The Good: Teresa’s obsession with Rainbow Shogun was so hilariously on point - she filters her entire experience of Japan through knowledge gleaned from an old show that few people in Japan actually care about anymore. It brought me right back to being an American teenager visiting Japan while my brain was maybe 75% Death Note and 25% vital functions like breathing. The fact that Yui is doing exactly the same thing with a movie from Teresa’s home country of Luxembourg makes the whole thing seem embarrassing and ridiculous, but also just a natural part of being human.
Also, Nyanko Big is perfection in feline form.
The Bad: The fact that Alexandra, Teresa’s pragmatic caretaker/travel guide, is apparently roughly her age and will be attending high school with her strikes me as a teeny bit implausible, but it’s not really a big deal. Over all, it’s a fun series that I’ll probably continue with.
Sword Art Online: Sword Art Online Alternative: Gun Gale Online
Thanks to her extreme height, Karen Kohiruimaki has trouble making friends in the real world. A gun-themed virtual reality MMO might just be her ticket to building lasting bonds.
The Good: The OP and ED were cute, and provided good contrast with the gritty tone of the first episode. The episode really does feel like the inside of an MMO, so if that’s something that you’re into, this is going to knock your socks off.
The Bad: What made the original Sword Art Online work was its premise - if you die in-game, you die in real life. Without the weight of real-world consequences, it’s hard to care what happens in the virtual world.

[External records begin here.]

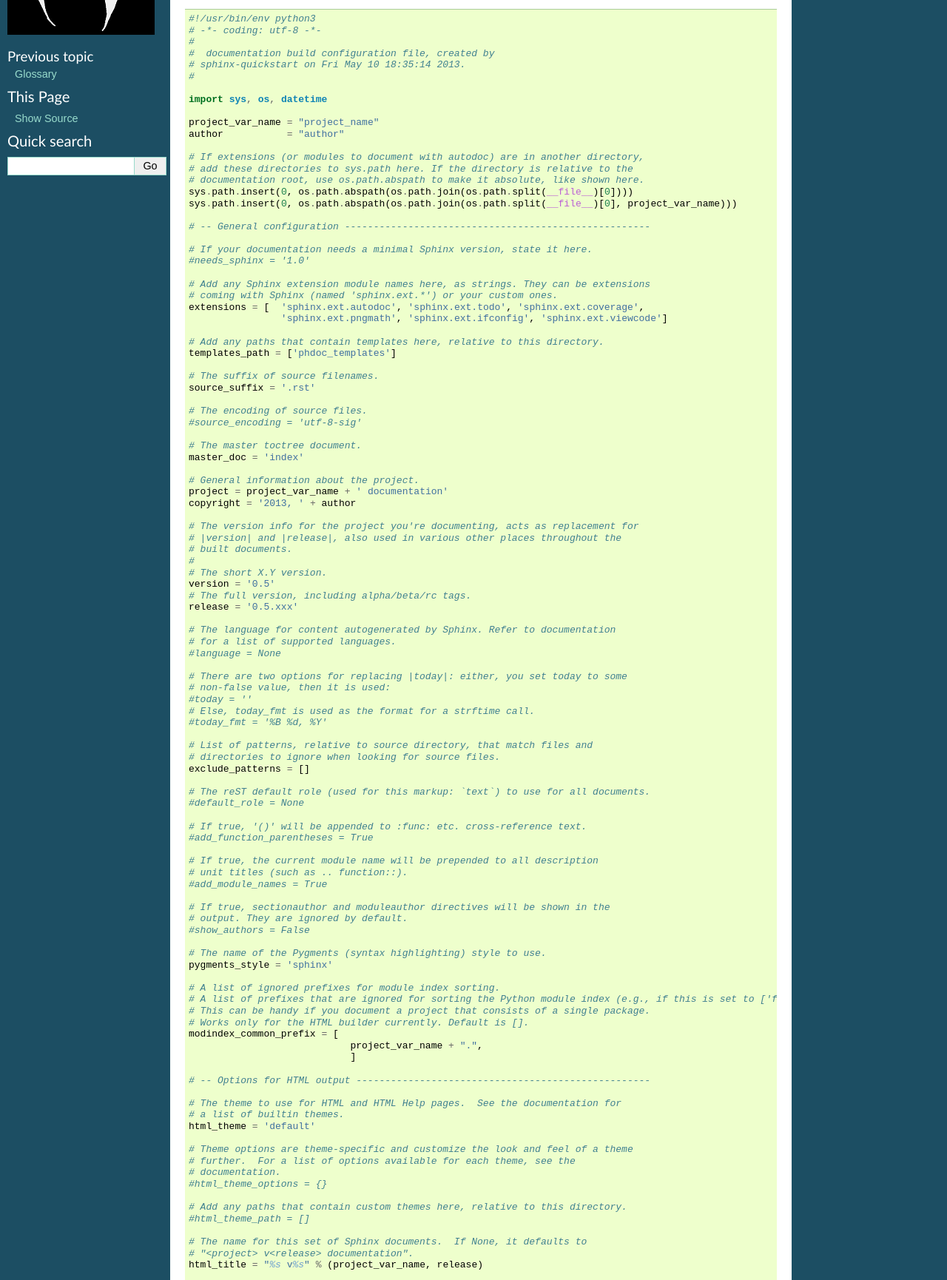
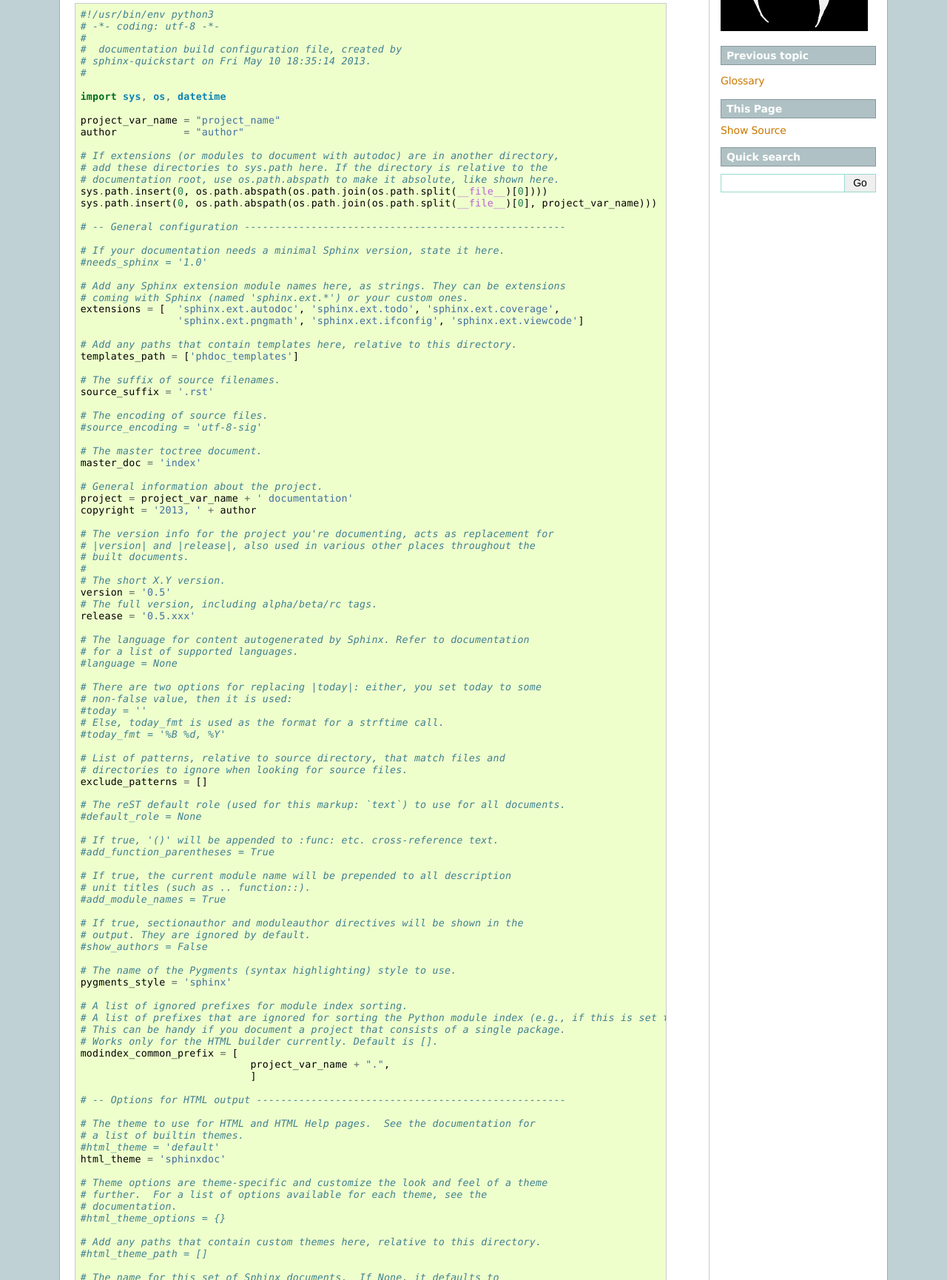
Before and after one commit to sdpython/python3_module_template, a Sphinx documentation site: the page built from _doc/sphinxdoc/source/confr_pyp.rst, in a window 1280 px wide, cut to the strip 190-1920 px from the top of the page. Shown: the whole strip at 74% size. Built offline with Sphinx 7.4.7, drawn with Linux system fonts in a browser that asks for light colours; formulas are drawn with MathJax 3.

Commit message:
changing the documentation theme

```diff
--- a/_doc/sphinxdoc/source/conf.py
+++ b/_doc/sphinxdoc/source/conf.py
@@ -94,7 +94,8 @@ modindex_common_prefix = [
 
 # The theme to use for HTML and HTML Help pages.  See the documentation for
 # a list of builtin themes.
-html_theme = 'default'
+#html_theme = 'default'
+html_theme = 'sphinxdoc'
 
 # Theme options are theme-specific and customize the look and feel of a theme
 # further.  For a list of options available for each theme, see the
```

In the first episode of Sword Art Online Alternative: Gun Gale Online, no such stakes have been introduced. While viewers of Sword Art Online II know that there is real danger in the virtual world of GunGale, none of this is apparent in episode one, and it’s not clear from the synopsis if it will be.
The premise seems to revolve around Karen Kohiruimaki’s search for friendship, a premise that has the potential to be interesting, but which isn’t explored in the first episode. Viewers are dropped right into the action without establishing the characters, but because the action is fake, that character work is necessary to give it meaning.
What did you think of the first episodes of the new season? Let us know in the comments!